I've telecommuted off-and-on for about 1/4 of my 20 year career, so I've seen a lot. Some people can just pull off telecommuting and some can't.
I've never seen the situation described in this post, though, I can see how it might happen. Maybe I've just gotten lucky: telecommuted for the right companies, the right mix of people (including management), etc. Most teleworkers who have been perceived as goof-offs are, most of the time, goof offs.
But I think it has more to do with the way I work.
I'm a "productive burst" kind of developer. I can't just sit and develop all day long. My productivity goes in bursts. And because telecommuting allows me to get rid of the "chaff" that builds up in my life (like laundry, for example, why, yes, I can design software while sorting my whites from my colors, thank you very much), freeing me up to really make good use of my time when I'm in front of the computer (i.e., I'm not mentally churning on some stupid personal task). So when telecommuting, I'm very very productive and that is demonstrated in the level of work I am able to get done as a result.
Some of the commenters do have a point, though, that if you're mediocre, you're perceived as a goofball. If you're good, you're perceived as mediocre, etc. You get a sort of "telecommute bump-down" in perceived competence. That may be partly the managers' fault (as has been pointed out). But I think as a teleworker, you have a responsibility to make sure the work you do is visible. If you're not able to demonstrate that, maybe you're not as good as you think (sorry to break it to you).
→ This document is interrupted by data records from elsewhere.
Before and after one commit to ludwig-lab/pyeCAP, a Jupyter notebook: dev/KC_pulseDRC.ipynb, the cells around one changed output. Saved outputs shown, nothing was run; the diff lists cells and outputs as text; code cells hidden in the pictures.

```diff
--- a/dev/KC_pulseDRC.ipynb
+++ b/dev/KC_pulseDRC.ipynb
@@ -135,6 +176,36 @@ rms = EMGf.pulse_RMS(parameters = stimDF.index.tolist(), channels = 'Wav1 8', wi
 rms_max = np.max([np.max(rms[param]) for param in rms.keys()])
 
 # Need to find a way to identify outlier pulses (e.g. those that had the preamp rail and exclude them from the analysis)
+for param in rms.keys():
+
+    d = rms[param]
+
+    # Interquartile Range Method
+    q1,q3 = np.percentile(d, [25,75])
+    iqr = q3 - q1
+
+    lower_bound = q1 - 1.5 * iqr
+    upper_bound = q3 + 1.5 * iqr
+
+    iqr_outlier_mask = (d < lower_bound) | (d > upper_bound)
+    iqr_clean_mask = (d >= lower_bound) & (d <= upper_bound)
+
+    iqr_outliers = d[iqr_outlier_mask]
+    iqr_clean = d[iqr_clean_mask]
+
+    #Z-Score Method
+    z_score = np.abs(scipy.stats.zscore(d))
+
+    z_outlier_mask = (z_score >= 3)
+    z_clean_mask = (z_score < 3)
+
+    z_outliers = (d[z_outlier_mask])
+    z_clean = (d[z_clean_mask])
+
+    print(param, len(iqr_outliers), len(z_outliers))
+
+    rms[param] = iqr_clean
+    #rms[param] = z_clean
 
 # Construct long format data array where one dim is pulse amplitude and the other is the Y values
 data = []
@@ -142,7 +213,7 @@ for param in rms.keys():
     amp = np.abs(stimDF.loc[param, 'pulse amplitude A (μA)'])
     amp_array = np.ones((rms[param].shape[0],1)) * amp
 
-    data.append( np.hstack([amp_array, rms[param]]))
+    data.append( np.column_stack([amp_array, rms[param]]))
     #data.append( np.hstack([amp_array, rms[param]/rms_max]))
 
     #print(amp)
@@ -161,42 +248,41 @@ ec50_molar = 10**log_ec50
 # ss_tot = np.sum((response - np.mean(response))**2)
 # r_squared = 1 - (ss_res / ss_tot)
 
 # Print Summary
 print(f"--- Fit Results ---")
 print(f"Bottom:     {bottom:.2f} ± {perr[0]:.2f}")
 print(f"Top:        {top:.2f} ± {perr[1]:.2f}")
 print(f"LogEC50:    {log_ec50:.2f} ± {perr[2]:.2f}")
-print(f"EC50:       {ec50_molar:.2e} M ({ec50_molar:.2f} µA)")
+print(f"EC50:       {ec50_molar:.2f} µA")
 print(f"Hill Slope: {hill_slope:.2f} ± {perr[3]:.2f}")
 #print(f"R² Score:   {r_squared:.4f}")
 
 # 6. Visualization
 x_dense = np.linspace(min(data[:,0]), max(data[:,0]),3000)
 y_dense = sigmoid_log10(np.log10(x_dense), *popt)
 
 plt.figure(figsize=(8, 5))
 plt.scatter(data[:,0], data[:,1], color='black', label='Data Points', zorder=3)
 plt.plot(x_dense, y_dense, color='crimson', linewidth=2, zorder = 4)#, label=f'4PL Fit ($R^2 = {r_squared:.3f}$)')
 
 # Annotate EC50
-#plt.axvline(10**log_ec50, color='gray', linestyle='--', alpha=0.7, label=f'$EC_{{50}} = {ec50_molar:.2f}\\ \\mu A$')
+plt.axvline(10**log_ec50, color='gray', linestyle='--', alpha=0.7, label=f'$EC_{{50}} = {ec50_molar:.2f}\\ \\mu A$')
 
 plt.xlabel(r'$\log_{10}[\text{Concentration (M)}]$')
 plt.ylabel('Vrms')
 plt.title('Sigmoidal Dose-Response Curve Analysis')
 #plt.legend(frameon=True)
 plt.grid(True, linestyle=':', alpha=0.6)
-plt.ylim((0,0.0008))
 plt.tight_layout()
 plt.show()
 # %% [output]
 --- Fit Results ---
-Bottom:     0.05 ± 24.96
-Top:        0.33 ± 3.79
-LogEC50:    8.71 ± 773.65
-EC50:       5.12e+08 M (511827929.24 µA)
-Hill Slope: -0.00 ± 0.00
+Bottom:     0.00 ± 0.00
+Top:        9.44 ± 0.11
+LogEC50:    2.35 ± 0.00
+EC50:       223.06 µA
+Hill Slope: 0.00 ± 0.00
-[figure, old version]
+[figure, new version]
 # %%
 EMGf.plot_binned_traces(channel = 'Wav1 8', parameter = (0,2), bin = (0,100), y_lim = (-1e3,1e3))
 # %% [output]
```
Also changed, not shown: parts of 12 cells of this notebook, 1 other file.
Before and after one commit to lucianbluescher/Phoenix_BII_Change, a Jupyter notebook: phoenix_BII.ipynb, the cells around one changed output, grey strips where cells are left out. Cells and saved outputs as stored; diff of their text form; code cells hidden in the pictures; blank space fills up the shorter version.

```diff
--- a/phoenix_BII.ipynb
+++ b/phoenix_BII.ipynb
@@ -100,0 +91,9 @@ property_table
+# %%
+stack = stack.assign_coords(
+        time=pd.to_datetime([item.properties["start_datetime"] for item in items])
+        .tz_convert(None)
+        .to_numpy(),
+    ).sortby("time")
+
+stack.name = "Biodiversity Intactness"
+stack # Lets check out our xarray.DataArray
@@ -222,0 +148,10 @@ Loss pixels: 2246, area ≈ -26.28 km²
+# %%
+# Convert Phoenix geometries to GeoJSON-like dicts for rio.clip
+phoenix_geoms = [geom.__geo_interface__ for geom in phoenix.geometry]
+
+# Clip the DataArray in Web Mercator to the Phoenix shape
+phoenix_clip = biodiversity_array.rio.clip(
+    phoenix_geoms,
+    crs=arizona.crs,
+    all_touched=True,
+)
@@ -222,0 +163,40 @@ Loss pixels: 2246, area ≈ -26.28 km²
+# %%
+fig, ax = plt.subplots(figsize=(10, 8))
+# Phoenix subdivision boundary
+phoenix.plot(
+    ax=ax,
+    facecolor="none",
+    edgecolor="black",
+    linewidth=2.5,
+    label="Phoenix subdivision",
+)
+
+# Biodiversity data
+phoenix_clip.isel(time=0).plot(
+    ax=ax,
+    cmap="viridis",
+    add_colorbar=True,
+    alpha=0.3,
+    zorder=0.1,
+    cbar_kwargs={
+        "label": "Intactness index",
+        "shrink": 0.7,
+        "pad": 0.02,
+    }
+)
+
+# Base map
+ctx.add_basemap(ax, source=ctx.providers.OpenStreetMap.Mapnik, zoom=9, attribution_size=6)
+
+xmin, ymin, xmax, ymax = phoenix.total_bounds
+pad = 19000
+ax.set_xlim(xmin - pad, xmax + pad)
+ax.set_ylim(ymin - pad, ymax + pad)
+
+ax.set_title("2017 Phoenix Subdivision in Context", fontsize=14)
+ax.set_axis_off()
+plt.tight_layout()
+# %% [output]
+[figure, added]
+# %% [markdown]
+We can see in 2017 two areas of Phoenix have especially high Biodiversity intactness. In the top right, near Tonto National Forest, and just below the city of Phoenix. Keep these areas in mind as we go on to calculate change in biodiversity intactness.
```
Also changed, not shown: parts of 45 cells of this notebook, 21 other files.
But all in all, my work speaks for itself. And yours should too. If you can't demonstrate productivity when telecommuting, you shouldn't do it. Go on into the office, huddle around the water cooler and talk smack about the boss like all the other sheep. Go on, now. Get! :-)